To the editors:

As a Marine who served in the same regiment as John M. and his cohorts, I would like to rebut J.E. Geovanis’s article [January 17]. The point of the article I take to be that the war, the Marine Corps, and American society has harmed these Marines, not just materially by taking them from their jobs and families, but by affecting their psyches and robbing them of their mental health and happiness.

I do not doubt the sincerity of these Marines and the emotions they felt in the gulf and back home. Certainly fighting in a war is a generally harmful and negative experience, and although these Marines did not actually fight, this does not mean that the war was pleasant or easy for them. I question, though, how much their problems are tied to the war and the Marine Corps, and how much they stem from difficulties which existed before or apart from the war, and which under the stress of the war flowered.

John M. returned home to find his employer had gone out of business and he was out of a job. I cannot say (and I doubt economists can say at this point) what impact the Gulf war had on the recession. Geovanis does not explain that John’s unemployment is tied to the war in any way, and I assume that he would have been out of a job regardless of his service in the Gulf. It is sad and unfortunate that a veteran should return home to such depressing circumstances, but that is a comment on our economy and perhaps capitalism, not the Gulf policy.

Roberto S. returned home to find he had lost his happiness.
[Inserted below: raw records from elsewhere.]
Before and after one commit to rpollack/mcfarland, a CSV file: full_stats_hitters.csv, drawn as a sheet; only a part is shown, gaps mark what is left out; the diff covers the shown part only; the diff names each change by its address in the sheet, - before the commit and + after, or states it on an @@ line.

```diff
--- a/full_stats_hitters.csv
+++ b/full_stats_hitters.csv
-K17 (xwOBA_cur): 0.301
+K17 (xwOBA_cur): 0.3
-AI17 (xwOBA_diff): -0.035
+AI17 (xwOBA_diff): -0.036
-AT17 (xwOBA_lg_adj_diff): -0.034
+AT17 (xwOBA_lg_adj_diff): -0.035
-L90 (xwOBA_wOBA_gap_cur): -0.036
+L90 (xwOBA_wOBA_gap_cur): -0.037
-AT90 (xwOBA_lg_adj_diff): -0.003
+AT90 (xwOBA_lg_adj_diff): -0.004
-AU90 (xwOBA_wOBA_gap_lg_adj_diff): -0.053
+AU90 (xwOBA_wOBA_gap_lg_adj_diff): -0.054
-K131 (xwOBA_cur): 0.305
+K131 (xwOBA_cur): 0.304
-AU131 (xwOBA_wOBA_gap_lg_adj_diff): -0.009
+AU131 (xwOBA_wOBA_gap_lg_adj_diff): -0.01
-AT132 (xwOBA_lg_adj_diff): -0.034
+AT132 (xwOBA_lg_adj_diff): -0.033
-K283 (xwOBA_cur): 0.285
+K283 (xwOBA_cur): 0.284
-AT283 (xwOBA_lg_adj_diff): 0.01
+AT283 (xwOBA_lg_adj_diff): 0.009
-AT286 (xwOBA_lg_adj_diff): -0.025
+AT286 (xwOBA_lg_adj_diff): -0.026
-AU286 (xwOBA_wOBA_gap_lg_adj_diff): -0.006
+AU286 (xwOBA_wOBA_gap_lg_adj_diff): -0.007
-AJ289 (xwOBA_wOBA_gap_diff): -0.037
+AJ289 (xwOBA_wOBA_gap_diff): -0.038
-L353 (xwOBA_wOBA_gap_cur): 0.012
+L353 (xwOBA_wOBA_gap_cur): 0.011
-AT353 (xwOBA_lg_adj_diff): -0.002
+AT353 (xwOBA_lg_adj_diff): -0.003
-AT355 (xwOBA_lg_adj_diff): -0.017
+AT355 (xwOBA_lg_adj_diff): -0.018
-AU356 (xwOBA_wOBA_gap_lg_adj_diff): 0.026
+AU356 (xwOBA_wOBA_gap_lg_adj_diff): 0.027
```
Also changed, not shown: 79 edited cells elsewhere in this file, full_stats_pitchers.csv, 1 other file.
The oppressive horror of war had robbed him of his smile, of his dream of teaching, of his ability to express his emotions. And if people doubt Roberto, he has four pages of photographs he took of dead bodies and various war souvenirs he collected to prove how traumatic his experience was. I believe Roberto does have a problem. Anyone besides a press photographer who would take four pages of photos of dead bodies from a battlefield he did not fight on, and was merely passing through like a tourist, has a problem. Geovanis does not state whether Roberto is still in the Marine Corps, but he should no doubt be disqualified for military service and receive therapy at Government expense. Is it the fault of the war and the Marine Corps that Roberto turned into such a callous person? More on this later.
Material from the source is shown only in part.